Thumbs up for software that allows creation of animated whiteboard videos

I mentioned a new tool called VideoScribe in a previous post. I downloaded a trial and gave it a spin. (See above.) It’s definitely worth a look for anyone interested in creating animated whiteboard videos. The interface is mostly intuitive and I was generally happy with the video I produced for a session on threshold concepts. I did run into a few glitches that are worth noting:

First, the timeline is a bit clunky, especially as you build up a lot of images. All the images are placed on one continuous timeline at the bottom of the screen, and I struggled moving a few of them to the right place. They sometimes ended up in random spots. Ungrouping them (or the equivalent) before I moved them helped.

I liked the ability to import SVG files I pulled from Open Clip Art, but those imported images didn’t always render as well as I would have liked. The final image was fine, but the drawing of them on screen sometimes looked clunky. That said, I ended up buying access to VideoScribe for a year. After my trial ended, the company offered a 33 percent discount.

Recent news, research, trends and thoughts about education.

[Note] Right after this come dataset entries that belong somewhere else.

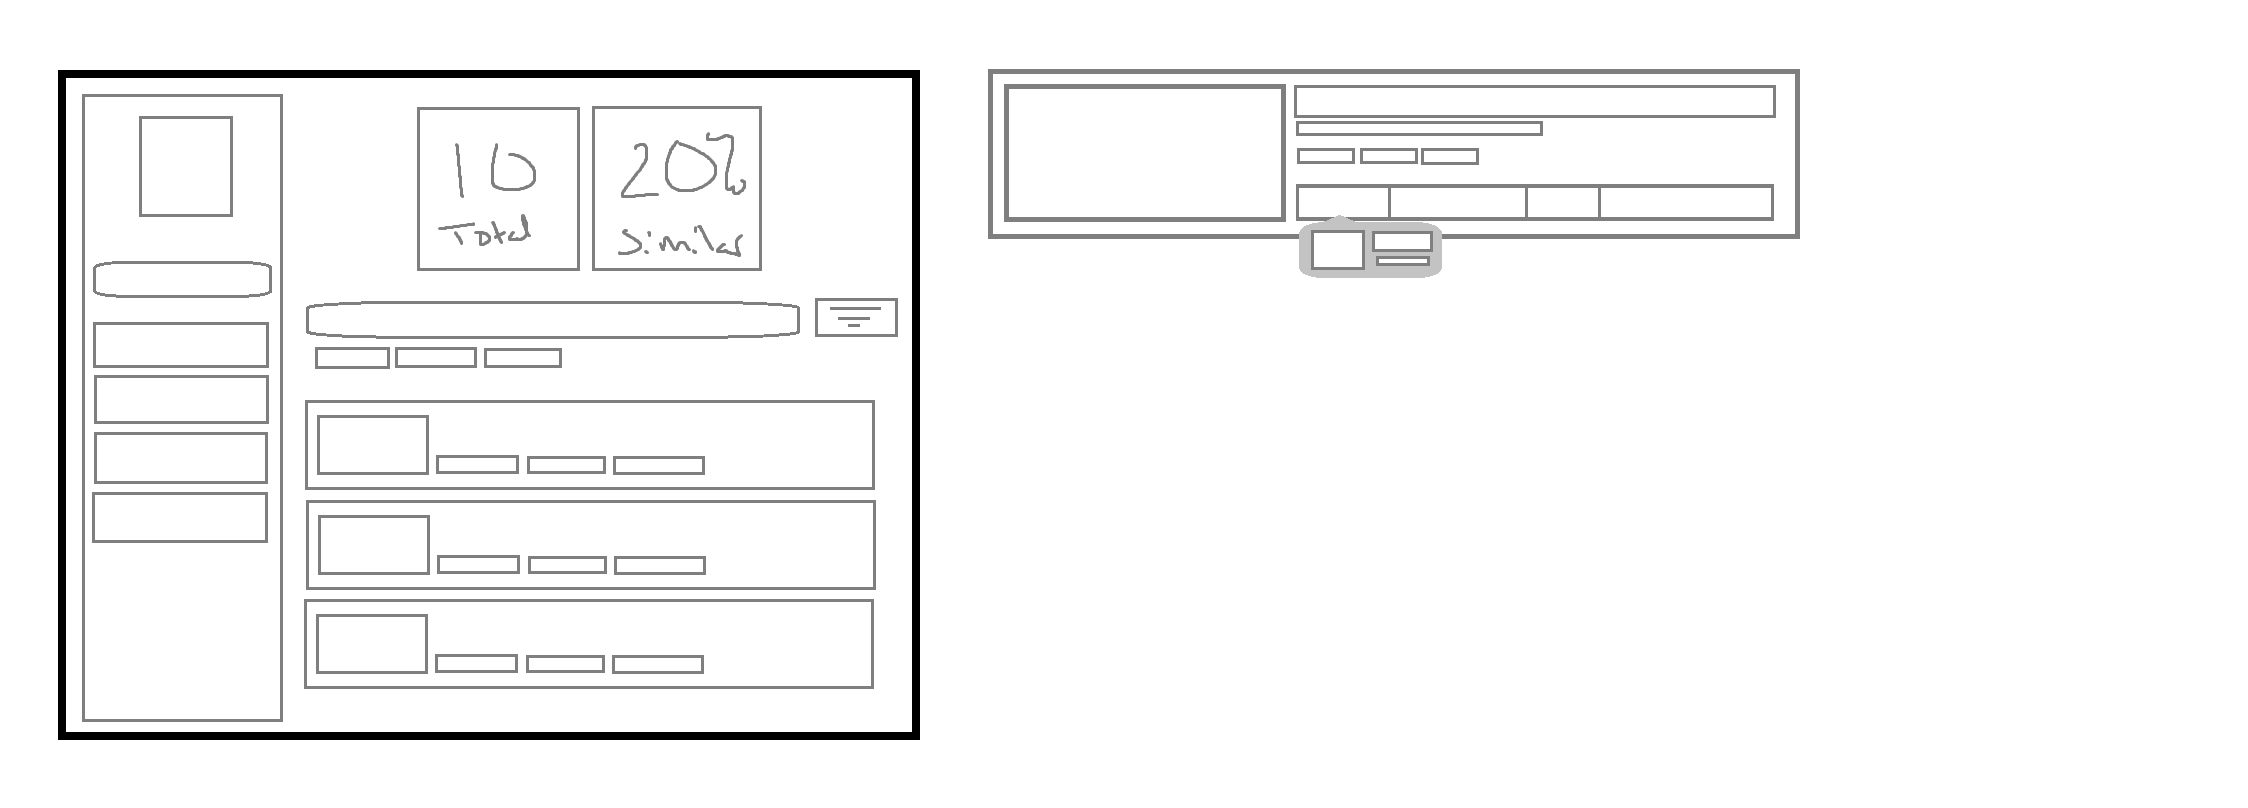
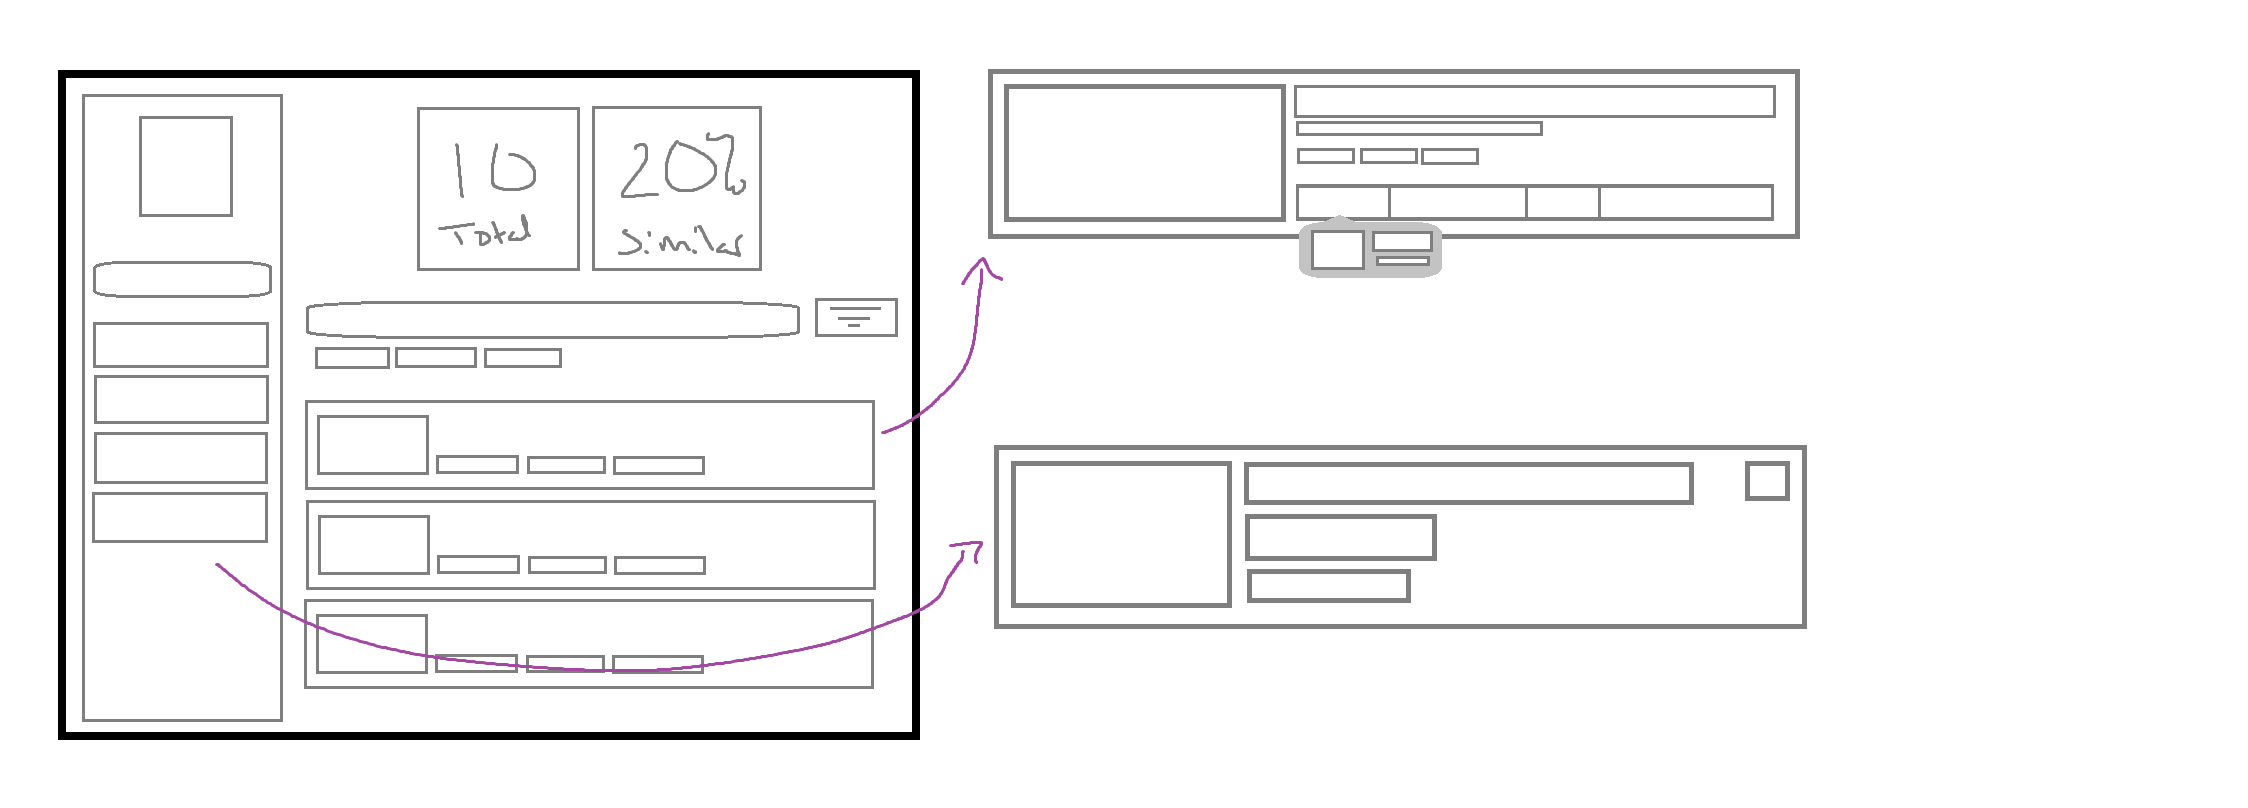
Added launch.json for runnig flask and react-scripts simultaneously

Changed region(s): [[0.4359, 0.526, 0.8096, 0.8045], [0.1868, 0.8045, 0.3425, 0.8354]]

diff --git a/src/App.tsx b/src/App.tsx
@@ -3,8 +3,7 @@ import { IGameAggregateData, ISessionData, IUserData } from './types';
 import { api_getSession, api_searchUser, api_updateSession } from './api';
 
 
-const colorList = ["lightgreen", "lightblue", "lightorange", "lightgray", "lightbrown"]
-let colorListI = 0; 
+const colorList = ["lightgreen", "lightblue", "lightcoral", "lightyellow", "lightseagreen"]
 
 function App() {
   const [sessionData, setSessionData] = React.useState<ISessionData>({} as ISessionData)
@@ -27,6 +26,7 @@ function App() {
 
     const aggGameDataDict:{[key:number]:IGameAggregateData} = {}
     const tmpColorDict = Object.assign(userColorDict)
+    let colorListI = 0; 
     tmpSessionData.users.forEach(user => {
       user.games.forEach(game => {
           if(!(game.appid in aggGameDataDict)) {
@@ -129,16 +129,16 @@ function App() {
       </aside>
 
       {/* maincontent */}
-      <main style={{border: 'solid', width: '100%', display: 'grid'}}>
+      <main style={{border: 'solid', width: '100%', display: 'grid', padding: '8px'}}>
 
         {/* banner */}
-        <section style={{display: 'grid', gridTemplateColumns: '15vw 15vw', gridTemplateRows: '15vw', justifyContent: 'space-around'}}>
+        <section style={{display: 'grid', gridTemplateColumns: '15vw 15vw', gridTemplateRows: '15vw', justifyContent: 'space-around', padding: '8px'}}>
           <StatCard amount={gameAggData.length} amountType='number' text='Total Unique Games'/>
           <StatCard amount={gameAggData.reduce((total, cur) => total + cur.diversity, 0) / gameAggData.length * 100} amountType='percentage' text='Similar Games'/>
         </section>
 
         {/* search section */}
-        <section style={{display: 'grid', gridTemplateColumns: '1fr auto'}}>
+        <section style={{display: 'grid', gridTemplateColumns: '1fr auto', gridTemplateRows: 'auto auto', gap: '8px'}}>
           <input onKeyDown={(ev) => {
             if(ev.key == 'Enter' && ev.currentTarget.value.trim() != ""){
               handleFilterAdd(ev.currentTarget.value.trim())
@@ -147,7 +147,9 @@ function App() {
           }} />
           <button>Filters</button>
           {/* tag section */}
-          {searchFilters.length > 0 && <div>{searchFilters.map((filter, filterI) => <TextTag text={filter} onRemove={() => handleFilterRemove(filterI)} />)}</div>}
+          {searchFilters.length > 0 && <div style={{display: 'flex'}}>
+            {searchFilters.map((filter, filterI) => <TextTag text={filter} onRemove={() => handleFilterRemove(filterI)} />)}
+          </div>}
         </section>
 
         {/* game list */}
@@ -180,7 +182,7 @@ const StatCard = ({amount, amountType, text}:{amount:number, amountType:'number'
 }
 
 const TextTag = ({text, onRemove}:{text:string, onRemove?:()=>void}) => {
-  return <div>
+  return <div style={{display: 'grid', gridTemplateColumns: "1fr auto"}}>
     <p>{text}</p>
     {
       onRemove && <button onClick={onRemove}>x</button>
@@ -211,9 +213,25 @@ const GameListItem = ({gameData, userColorDict}:{gameData:IGameAggregateData, us
 
 const GamePlaytimeDisplay = ({userData, userColorDict, style={}}:{style?:React.CSSProperties,userData:IGameAggregateData['users'], userColorDict:{[key:string]:string}}) => {
   const totalHoursPlayed = userData.reduce((acc, cur) => acc + cur.playtime_forever, 0)
+  
   return <div style={{border: "solid", display: 'grid', gridTemplateColumns: userData.map(user => `${user.playtime_forever / totalHoursPlayed}fr`).join(' '), ...style}}>{
     userData.map(user => <div style={{backgroundColor: userColorDict[user.steamid]}} />)
   }</div>
+}
+
+const PlaytimeTooltip = ({userData, targetColor}:{userData:IGameAggregateData['users'][0], targetColor:string}) => {
+  const gridArea = `
+    'i i i n n n n'
+    'i i i p p p p'
+    'i i i t t t t'
+    'i i i l l l l'
+  `
+  return <div style={{display: 'grid', gridTemplateAreas: gridArea, backgroundColor: targetColor}}> 
+    <img style={{gridArea: 'i'}} src={userData.profileurl} />
+    <p style={{gridArea: 'n'}}>{userData.name}</p>
+    <p style={{gridArea: 't'}}>{userData.playtime_forever}</p>
+    <p style={{gridArea: 'l'}}>{userData.rtime_last_played}</p>
+  </div>
 }
 
 /*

Compiled by Doug Ward.

A focus on efficiency, for learning’s sake

The Evolllution began a series on operational efficiency at colleges and universities with an interview with Cathy Sandeen, vice president for educational attainment and efficiency at the American Council on Education. Sandeen lays out the right goals for cost efficiency, saying the process should aim at ways to help students learn and earn their degrees. “We need to work together to figure out how we can change and do things differently,” Sandeen says. “It’s not saying we’re doing things wrong in the past; it’s just how we can do things better in the future.”

During October, the Evolllution plans to tackle these questions:

  • What impact does operational efficiency have on institutional growth and competitiveness?
  • How can postsecondary leaders effectively communicate the value of efficiency-related changes to institution-wide stakeholders?
  • Do students notice when institutions are efficient?
  • How can institutions leverage technology tools to become more efficient?

Job skills vs. liberal education

Emmanuel Felton of The Hechinger Report writes about how City Colleges of Chicago remade themselves by aligning courses with the skills that were most in demand in the region. The change has helped City Colleges, a system of seven community colleges, improve abysmal graduation rates, at least somewhat. Felton interviewed several business leaders who espoused the benefits of tying education to skills that industry needs. One executive said higher education needed to take the same approach. That might serve some students and it would certainly serve industry in the short term. In the long term, though, we need a wide range of people who possess the critical-thinking and adaptive skills provided by a liberal education.small boy and adult sitting next to each other at desks

Keep an eye out for student mental health issues

Claire Shaw at The Guardian urges instructors to pay attention to students’ mental and physical state. She provides a list of warning signs that may indicate that students need assistance. She also offers several suggestions for instructors to help prepare themselves for struggling students.

A worldwide shortage of teachers

A new UNESCO report says that 93 countries face a chronic shortage of teachers and that many of them are recruiting people who lack any training in education.

An adaptive system that helps personalize learning

Stephen Downes of the National Research Council of Canada writes about beta testing of an adaptive learning system that combines customized materials from dozens of sources with data from learning, social environments and work environments. He calls this a “learning and performance support system.” Despite the stuffy name, it sounds fascinating.

Way cool: A tool for creating animated whiteboard videos

I’ve always been fascinated by animated whiteboard videos that show drawings being created in fast motion right before my eyes. I just came across a tool called VideoScribe that will help create those videos – for a price, of course. The software costs $198 a year. There’s a seven-day free trial, though. I’m going to have to give it a try. I’ll share my results.